Interview with: Francisco Uria, Senior Partner
KPMG Abogados, Spain | View firm profile
KPMG abogados is on the threshold of a new era in which our professionals will form part of multidisciplinary teams offering our clients solutions to complex problems, sharing tools and platforms with them in order to make our communications easier and more secure. Being multidisciplinary, global and IT-evolved is our key strategy.
What do you see as the main points that differentiate kpmg abogados from your competitors?
“KPMG-abogados” is different from other law firms as we are part of a global, multidisciplinary services firm such as KPMG. This gives us the possibility to work with many other advisory and audit professionals who contribute relevant expertise in different fields, and the capability to use the most advanced technology.
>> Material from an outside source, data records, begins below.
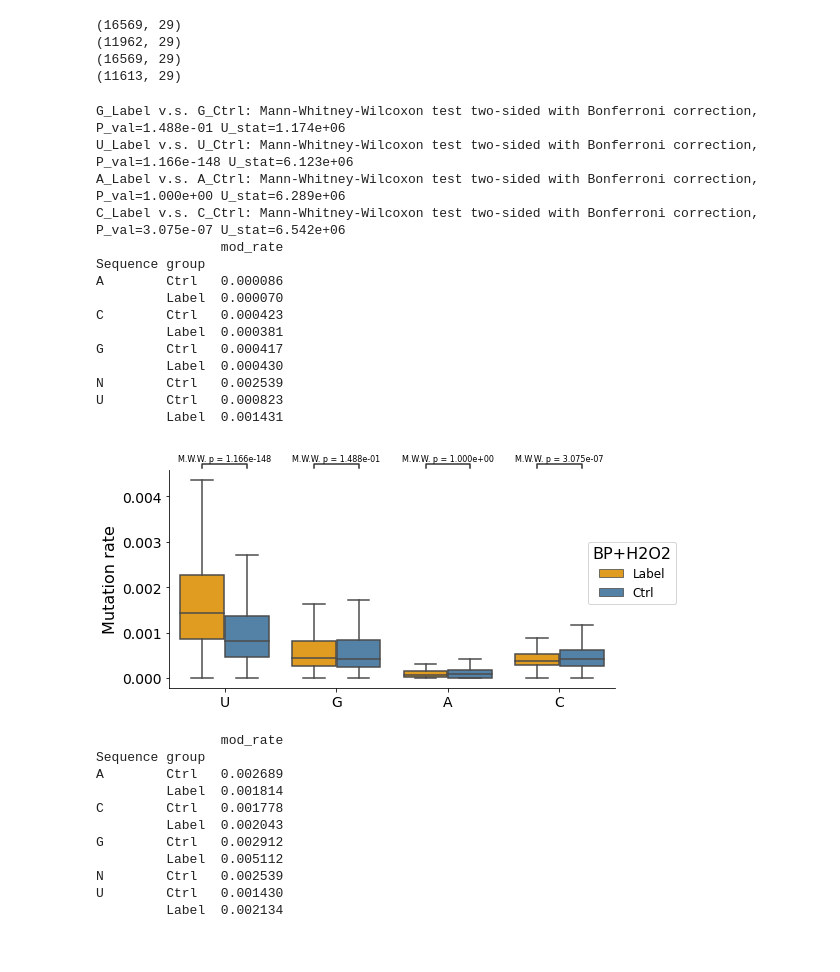
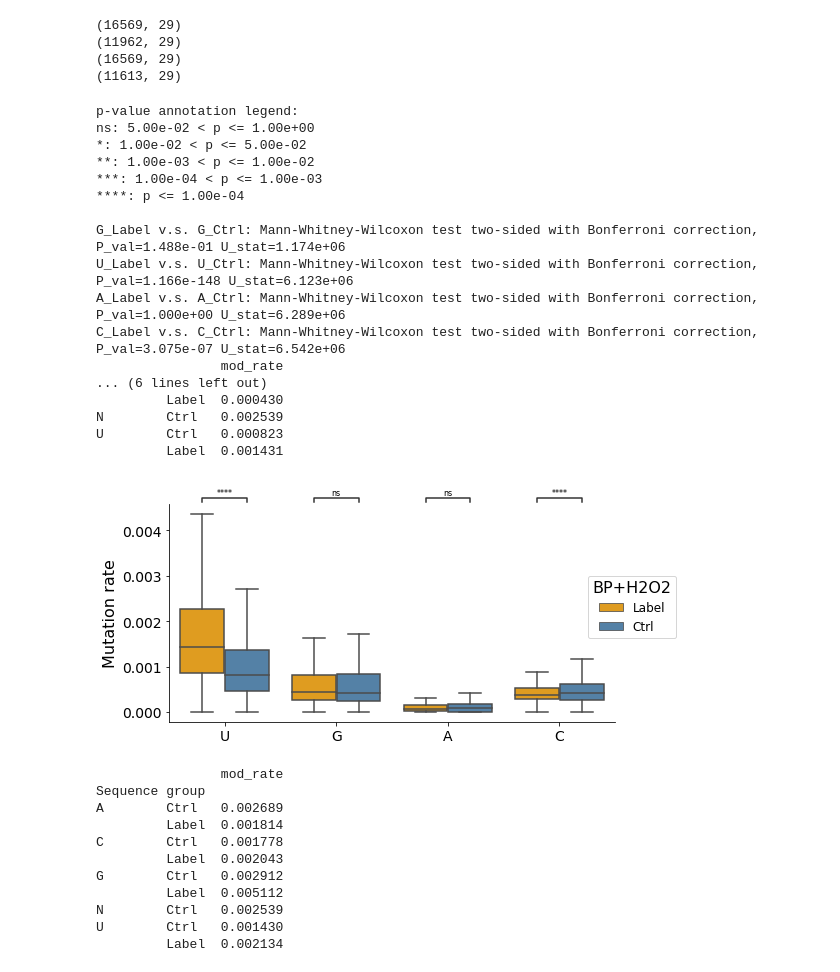
Before and after one commit to QSQX-HAN/PRADA-RNA_Structuromics, a Jupyter notebook: analysis/Extend_Fig7/Extend_Figure_7g-7l.ipynb, the cells around one changed output. Saved outputs shown, nothing was run; the diff lists cells and outputs as text; code cells hidden in the pictures.

```diff
--- a/analysis/Extend_Fig7/Extend_Figure_7g-7l.ipynb
+++ b/analysis/Extend_Fig7/Extend_Figure_7g-7l.ipynb
@@ -53,41 +53,43 @@ ax = sns.boxplot(data=dplot, x='Sequence',y='mod_rate', hue='group',showfliers =
 plt.title(' ',fontsize = 18)
 plt.xlabel('',fontsize = 16)
 plt.ylabel('Mutation rate',fontsize = 16)
 plt.xticks(fontsize = 14)
 plt.yticks(fontsize = 14)
 legend=plt.legend(loc='best', title='BP+H2O2',bbox_to_anchor=(1.15, 0.7),prop={'size': 12})
 legend.get_title().set_fontsize('16')
 ax.spines[['right', 'top']].set_visible(False)
 
 add_stat_annotation(ax, data=dplot, x='Sequence',y='mod_rate', hue='group', order=order,
                     box_pairs = [(("U", 'Label'), ("U", 'Ctrl')),
                                  (("A", 'Label'), ("A", 'Ctrl')),
                                  (("C", 'Label'), ("C", 'Ctrl')),
                                  (("G", 'Label'), ("G", 'Ctrl'))
                                 ],
-                    test="Mann-Whitney", text_format='full', loc='outside', line_offset_to_box=0.01, verbose=1,fontsize=8)
+                    test="Mann-Whitney", text_format='star', loc='outside', line_offset_to_box=0.01, verbose=1,fontsize=8)
 
 dir_out = './Data/'
 plt.savefig(dir_out+'Extend_Fig7g_s4U_PRADA_BPH2O2_mutrate_label_vs_Ctrl.pdf',bbox_inches='tight', dpi=300)
 
 print(dplot.groupby(['Sequence','group']).median()[['mod_rate']])
 # %% [output]
+p-value annotation legend:
+ns: 5.00e-02 < p <= 1.00e+00
+*: 1.00e-02 < p <= 5.00e-02
+**: 1.00e-03 < p <= 1.00e-02
+***: 1.00e-04 < p <= 1.00e-03
+****: p <= 1.00e-04
+
 G_Label v.s. G_Ctrl: Mann-Whitney-Wilcoxon test two-sided with Bonferroni correction, P_val=1.488e-01 U_stat=1.174e+06
 U_Label v.s. U_Ctrl: Mann-Whitney-Wilcoxon test two-sided with Bonferroni correction, P_val=1.166e-148 U_stat=6.123e+06
 A_Label v.s. A_Ctrl: Mann-Whitney-Wilcoxon test two-sided with Bonferroni correction, P_val=1.000e+00 U_stat=6.289e+06
 C_Label v.s. C_Ctrl: Mann-Whitney-Wilcoxon test two-sided with Bonferroni correction, P_val=3.075e-07 U_stat=6.542e+06
                 mod_rate
-Sequence group
-A        Ctrl   0.000086
-         Label  0.000070
-C        Ctrl   0.000423
-         Label  0.000381
-G        Ctrl   0.000417
+... (6 lines left out)
          Label  0.000430
 N        Ctrl   0.002539
 U        Ctrl   0.000823
          Label  0.001431
-[figure, old version]
+[figure, new version]
 # %%
 print(dplot.groupby(['Sequence','group']).mean()[['mod_rate']])
 # %% [output]
```
Also changed, not shown: parts of 3 cells of this notebook, 5 other files.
As a legal firm within the “Big Four” we have brought on board many highly-ranked professionals from the different and most prestigious lawyers´ rankings (Chambers, Legal500, Best Lawyers, IFRL1000, etc.). This combination of quality, multidisciplinary approach and being highly IT-based is quite unique.
Which practices do you see growing in the next 12 months? What are the drivers behind that?
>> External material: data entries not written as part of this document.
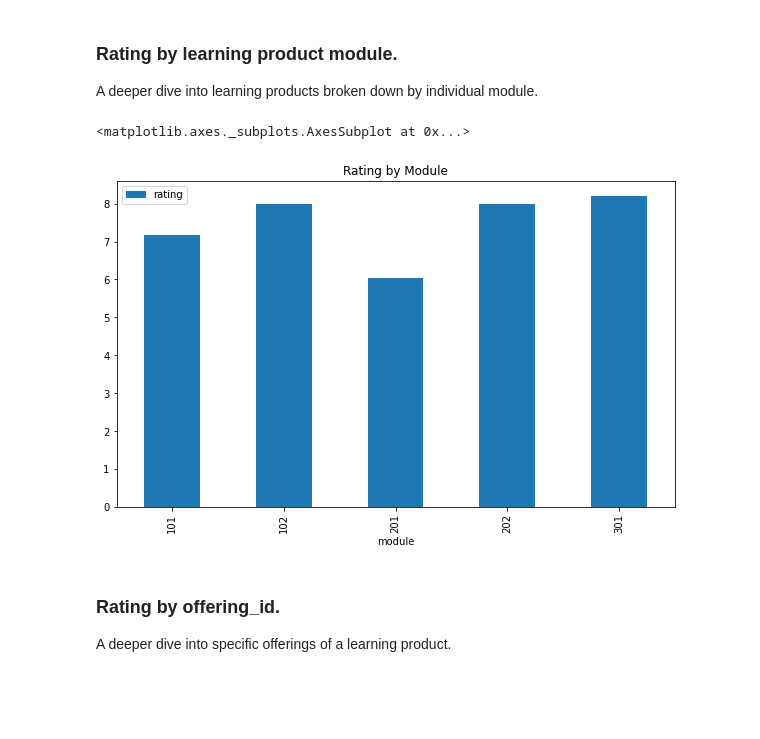
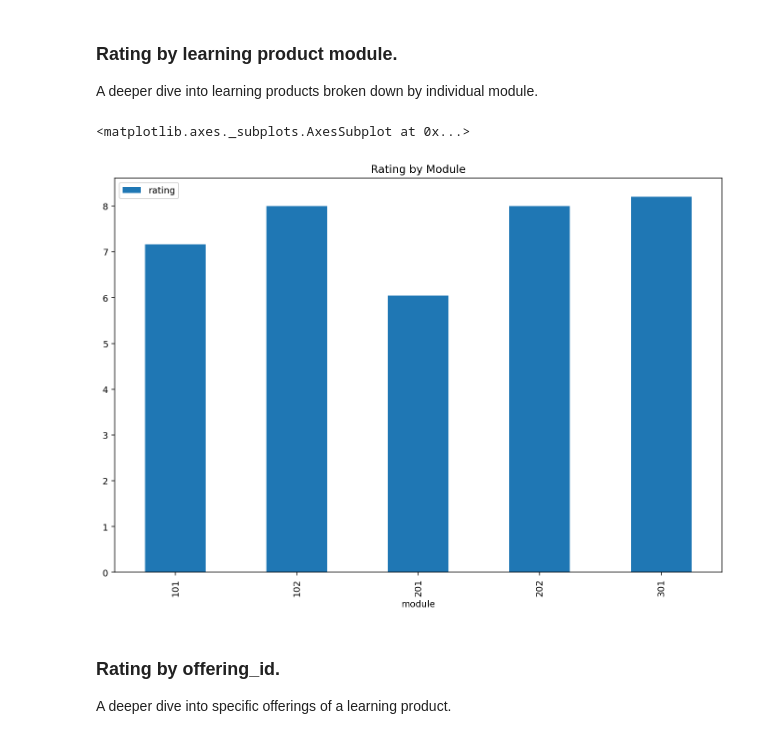
Before and after one commit to ToferC/learner_models, a Jupyter notebook: Evals_analysis.ipynb, the cells around one changed output. Saved outputs shown, nothing was run; the diff lists cells and outputs as text; code cells hidden in the pictures; blank space fills up the shorter version.

```diff
--- a/Evals_analysis.ipynb
+++ b/Evals_analysis.ipynb
@@ -21,6 +21,9 @@ seven_grad=["darkred", "orange", "gold", "dodgerblue", "royalblue", "green", "fo
 seven_diff=["brown", "green", "dodgerblue", "gold", "royalblue", "orange", "forestgreen"]
 
 fsize=(12,8)
+# %%
+# Set DPI for plots
+plt.rcParams["figure.dpi"] = 140
 # %%
 df.columns
 # %% [output]
@@ -118,10 +121,10 @@ rating_offering.groupby("learning_product").agg("mean").plot(kind="bar", title="
 A deeper dive into learning products broken down by individual module.
 # %%
 module_rating = df[["module", "rating"]]
-module_rating.groupby("module").agg("mean").plot(kind="bar", title="Rating by Module", figsize=(10,6))
+module_rating.groupby("module").agg("mean").plot(kind="bar", ax=plt.gca(), title="Rating by Module", figsize=fsize)
 # %% [output]
 <matplotlib.axes._subplots.AxesSubplot at 0x...>
-[figure, old version]
+[figure, new version]
 # %% [markdown]
 ### Rating by offering_id.
 A deeper dive into specific offerings of a learning product.
```
Also changed, not shown: parts of 10 cells of this notebook.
The Spanish economy is recovering quite rapidly from the last crisis, with growth and employment showing a very positive trend in recent years. This has attracted additional interest in our economy from global investors. Areas related to M&A and transactions (including real estate) are the beneficiaries of this drive. I would also add that legal activity concerning regulatory implementation, especially in the financial sector (MIFID II, GDPR, PSD2 or PRIIPS), remains strong.
The activity surrounding Brexit has also been growing in recent months, with UK-based companies seeking different location alternatives, and Spanish companies established or with relevant activity in the UK wanting to gain a better understanding of the potential situations they are going to face in the coming years.
What’s the main change you’ve made in the firm that will benefit clients?
One of the effects of the last crisis has been clients’ sensitivity to costs. This is something that it is not going to change (at least dramatically) in the near future, so we have to adapt to a situation in which prices are going to be low compared with traditional standards.
We need to be more efficient in order to be able to provide high quality legal services at a moderate cost while also protecting our profitability and ensuring proper remuneration for our professionals. There is no doubt that technology is the only way to make this happen.
Is technology changing the way you interact with your clients, and the services you can provide them?
The change is already here. We are working to offer our clients shared tools and platforms in order to make our combined work more efficient and more secure. We are investing heavily in making this a reality for our clients.
Can you give us a practical example of how you have helped a client to add value to their business?
We prefer not to talk about individual clients or proposals but, generally speaking, I think that in the main regulatory implementation projects in which we have being participating over the last two years (MIFID II, GDPR, PSD2, PRIIPS or IDD) we have been able to help our clients in their strategic reflection, providing legal advice on the interpretation of new rules and helping them to effectively change their internal governance, systems and processes using a multidisciplinary team of lawyers and advisors.
I think those projects are a good illustration of the kind of complex projects we are equipped to deal with.
Are clients looking for stability and strategic direction from their law firms – where do you see the firm in three years’ time?
In nearly all kinds of legal work there is a prior need for strategic reflection on the new regulatory aspects that are going to affect your business model, your profitability, the way in which clients will perceive you, the position you will occupy in the marketplace and your ability to compete with new entities (i.e. fintech or bigtech).
Data & analytics will be crucial to being in a position to provide sophisticated analysis and predictability to our clients, both in terms of customer behavior or future judicial decisions. I see KPMG as a multidisciplinary, global firm able to provide solutions to our clients by combining different perspectives, including tax and legal, and supported by technological capabilities we are only beginning to know.